● Work instruction
Your task is to give the number of lines below that contain "Guide". Give no other text.

● Web page edit records
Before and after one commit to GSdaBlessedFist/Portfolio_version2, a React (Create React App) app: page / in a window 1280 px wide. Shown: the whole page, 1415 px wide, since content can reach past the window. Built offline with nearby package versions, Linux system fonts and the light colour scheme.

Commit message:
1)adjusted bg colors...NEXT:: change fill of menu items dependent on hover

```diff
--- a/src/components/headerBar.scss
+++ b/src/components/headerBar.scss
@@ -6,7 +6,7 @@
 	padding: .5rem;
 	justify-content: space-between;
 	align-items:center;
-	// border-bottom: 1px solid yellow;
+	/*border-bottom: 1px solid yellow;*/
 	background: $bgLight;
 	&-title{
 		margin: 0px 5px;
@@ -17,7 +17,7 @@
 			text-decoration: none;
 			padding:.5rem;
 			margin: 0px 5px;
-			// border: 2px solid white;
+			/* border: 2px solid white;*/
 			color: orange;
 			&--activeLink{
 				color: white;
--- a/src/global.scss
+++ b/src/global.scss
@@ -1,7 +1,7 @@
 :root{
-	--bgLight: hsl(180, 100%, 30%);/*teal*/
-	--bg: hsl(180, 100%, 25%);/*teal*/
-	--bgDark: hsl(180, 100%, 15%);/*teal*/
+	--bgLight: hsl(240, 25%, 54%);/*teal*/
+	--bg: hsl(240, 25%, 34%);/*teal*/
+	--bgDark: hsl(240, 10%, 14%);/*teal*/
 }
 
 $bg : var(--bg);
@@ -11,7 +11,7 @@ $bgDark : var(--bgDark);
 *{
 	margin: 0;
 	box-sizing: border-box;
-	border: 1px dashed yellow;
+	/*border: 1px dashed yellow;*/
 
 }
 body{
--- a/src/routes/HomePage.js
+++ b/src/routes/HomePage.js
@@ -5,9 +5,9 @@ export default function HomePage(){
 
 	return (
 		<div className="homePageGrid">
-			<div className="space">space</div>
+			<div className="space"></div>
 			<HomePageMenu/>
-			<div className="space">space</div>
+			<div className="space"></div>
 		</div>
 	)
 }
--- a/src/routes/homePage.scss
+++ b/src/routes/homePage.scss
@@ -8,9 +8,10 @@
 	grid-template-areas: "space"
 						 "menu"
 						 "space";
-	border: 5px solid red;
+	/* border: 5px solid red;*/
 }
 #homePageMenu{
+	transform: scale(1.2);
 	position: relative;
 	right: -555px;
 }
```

* * *

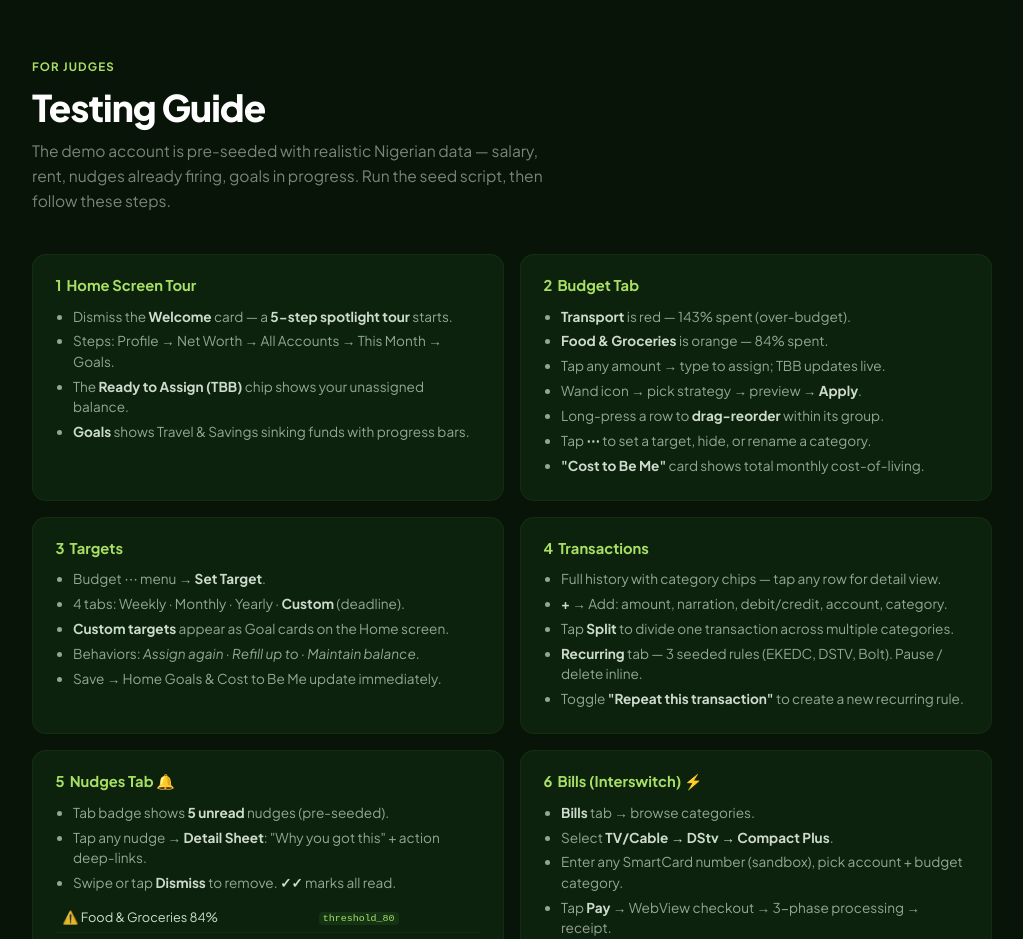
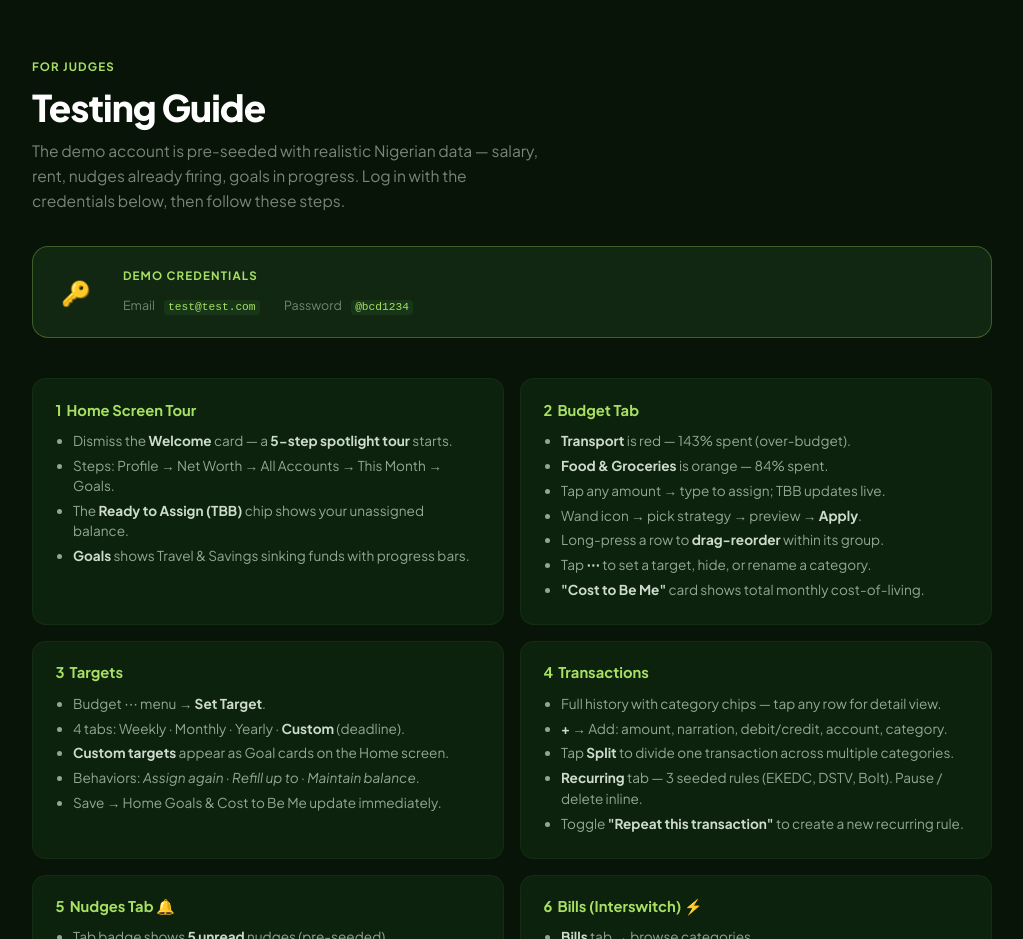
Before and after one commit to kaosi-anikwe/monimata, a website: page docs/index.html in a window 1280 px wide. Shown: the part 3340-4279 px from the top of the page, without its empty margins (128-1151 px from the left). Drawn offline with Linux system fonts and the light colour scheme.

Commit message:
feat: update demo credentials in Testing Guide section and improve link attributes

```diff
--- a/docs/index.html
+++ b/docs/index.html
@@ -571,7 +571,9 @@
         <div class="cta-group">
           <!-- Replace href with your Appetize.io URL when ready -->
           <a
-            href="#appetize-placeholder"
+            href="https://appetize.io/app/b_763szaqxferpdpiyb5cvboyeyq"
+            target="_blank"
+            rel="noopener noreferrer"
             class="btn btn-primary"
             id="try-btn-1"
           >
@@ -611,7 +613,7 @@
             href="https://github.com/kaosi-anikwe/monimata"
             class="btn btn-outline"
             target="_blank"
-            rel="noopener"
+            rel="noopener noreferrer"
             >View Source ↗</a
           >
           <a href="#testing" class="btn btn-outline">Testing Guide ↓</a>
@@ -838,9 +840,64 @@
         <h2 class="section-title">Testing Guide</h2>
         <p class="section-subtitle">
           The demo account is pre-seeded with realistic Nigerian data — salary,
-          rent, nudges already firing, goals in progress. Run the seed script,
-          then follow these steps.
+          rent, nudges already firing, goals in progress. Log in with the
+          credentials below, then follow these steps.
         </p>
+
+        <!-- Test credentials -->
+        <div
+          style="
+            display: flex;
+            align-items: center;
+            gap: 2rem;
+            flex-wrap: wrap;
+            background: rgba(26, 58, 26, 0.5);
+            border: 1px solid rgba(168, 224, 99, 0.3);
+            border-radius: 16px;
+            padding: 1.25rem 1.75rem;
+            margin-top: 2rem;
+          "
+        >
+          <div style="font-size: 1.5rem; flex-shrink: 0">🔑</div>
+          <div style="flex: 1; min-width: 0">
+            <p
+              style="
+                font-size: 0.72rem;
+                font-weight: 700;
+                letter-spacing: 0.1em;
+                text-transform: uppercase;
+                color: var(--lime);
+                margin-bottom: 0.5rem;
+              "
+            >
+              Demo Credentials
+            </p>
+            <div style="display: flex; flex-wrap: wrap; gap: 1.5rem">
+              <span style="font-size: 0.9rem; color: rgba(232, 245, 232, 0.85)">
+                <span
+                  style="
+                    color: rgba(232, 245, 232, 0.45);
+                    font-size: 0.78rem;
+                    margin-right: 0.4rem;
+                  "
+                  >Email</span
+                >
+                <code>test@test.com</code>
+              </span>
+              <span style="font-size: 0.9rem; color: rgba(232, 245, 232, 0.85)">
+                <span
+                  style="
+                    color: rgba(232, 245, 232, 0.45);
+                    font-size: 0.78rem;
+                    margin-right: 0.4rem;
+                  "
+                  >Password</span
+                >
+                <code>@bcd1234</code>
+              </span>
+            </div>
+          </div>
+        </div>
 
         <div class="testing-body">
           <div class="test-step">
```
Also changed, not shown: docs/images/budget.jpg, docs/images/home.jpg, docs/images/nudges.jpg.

...

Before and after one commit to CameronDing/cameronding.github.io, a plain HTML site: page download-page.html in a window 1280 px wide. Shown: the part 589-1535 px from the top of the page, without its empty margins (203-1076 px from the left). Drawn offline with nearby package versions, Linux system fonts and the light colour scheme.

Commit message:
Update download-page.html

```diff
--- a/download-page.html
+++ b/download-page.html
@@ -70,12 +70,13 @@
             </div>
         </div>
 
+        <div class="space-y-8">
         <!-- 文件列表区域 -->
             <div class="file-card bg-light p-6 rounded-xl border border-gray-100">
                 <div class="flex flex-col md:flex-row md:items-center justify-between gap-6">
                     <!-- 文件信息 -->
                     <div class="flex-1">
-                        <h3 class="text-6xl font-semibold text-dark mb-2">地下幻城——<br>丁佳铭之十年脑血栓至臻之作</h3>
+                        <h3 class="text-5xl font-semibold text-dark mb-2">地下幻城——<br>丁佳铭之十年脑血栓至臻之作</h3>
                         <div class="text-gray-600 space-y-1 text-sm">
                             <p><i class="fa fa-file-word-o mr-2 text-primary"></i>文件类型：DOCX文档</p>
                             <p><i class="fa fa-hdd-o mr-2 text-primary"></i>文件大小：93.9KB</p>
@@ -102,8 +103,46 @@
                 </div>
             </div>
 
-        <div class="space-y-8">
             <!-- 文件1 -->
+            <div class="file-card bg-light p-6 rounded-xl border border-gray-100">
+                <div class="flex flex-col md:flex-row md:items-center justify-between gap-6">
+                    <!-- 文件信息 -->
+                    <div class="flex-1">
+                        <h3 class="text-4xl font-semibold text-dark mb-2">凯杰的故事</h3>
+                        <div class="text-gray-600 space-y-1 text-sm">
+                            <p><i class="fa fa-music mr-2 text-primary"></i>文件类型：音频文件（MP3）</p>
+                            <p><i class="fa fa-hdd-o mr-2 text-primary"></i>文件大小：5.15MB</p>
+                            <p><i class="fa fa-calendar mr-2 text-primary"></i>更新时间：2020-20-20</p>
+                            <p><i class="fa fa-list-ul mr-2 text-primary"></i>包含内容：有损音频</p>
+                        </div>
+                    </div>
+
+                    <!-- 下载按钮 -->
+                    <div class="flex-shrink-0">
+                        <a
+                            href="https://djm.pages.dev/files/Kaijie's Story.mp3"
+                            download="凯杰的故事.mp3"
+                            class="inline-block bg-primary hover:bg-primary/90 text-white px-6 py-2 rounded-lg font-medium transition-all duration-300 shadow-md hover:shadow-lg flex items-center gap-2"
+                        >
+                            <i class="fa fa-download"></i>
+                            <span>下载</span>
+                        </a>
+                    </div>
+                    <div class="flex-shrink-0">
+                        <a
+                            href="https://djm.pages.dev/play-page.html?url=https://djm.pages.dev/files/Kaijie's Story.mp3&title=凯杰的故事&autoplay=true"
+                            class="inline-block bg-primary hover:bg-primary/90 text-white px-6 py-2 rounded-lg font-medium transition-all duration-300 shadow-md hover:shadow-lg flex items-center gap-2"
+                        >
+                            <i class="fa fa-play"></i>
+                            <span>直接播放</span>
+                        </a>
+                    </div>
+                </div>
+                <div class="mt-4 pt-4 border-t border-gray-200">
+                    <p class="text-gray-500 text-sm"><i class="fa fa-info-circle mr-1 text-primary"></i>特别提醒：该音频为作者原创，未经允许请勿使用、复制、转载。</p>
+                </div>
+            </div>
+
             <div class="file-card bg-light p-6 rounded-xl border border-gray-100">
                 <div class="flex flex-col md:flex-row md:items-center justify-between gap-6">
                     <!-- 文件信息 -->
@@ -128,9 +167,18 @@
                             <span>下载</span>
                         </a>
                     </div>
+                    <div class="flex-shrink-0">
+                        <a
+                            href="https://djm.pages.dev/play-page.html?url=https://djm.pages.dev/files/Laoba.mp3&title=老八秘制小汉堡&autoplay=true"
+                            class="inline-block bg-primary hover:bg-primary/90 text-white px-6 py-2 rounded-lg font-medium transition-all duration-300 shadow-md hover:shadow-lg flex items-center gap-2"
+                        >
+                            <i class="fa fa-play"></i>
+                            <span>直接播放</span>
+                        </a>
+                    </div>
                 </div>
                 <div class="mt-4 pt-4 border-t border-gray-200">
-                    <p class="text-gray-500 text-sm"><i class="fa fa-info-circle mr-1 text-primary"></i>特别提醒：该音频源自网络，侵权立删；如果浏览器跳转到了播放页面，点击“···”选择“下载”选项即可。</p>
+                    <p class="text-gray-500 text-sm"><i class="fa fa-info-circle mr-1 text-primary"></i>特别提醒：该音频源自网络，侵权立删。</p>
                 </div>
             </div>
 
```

● Result
3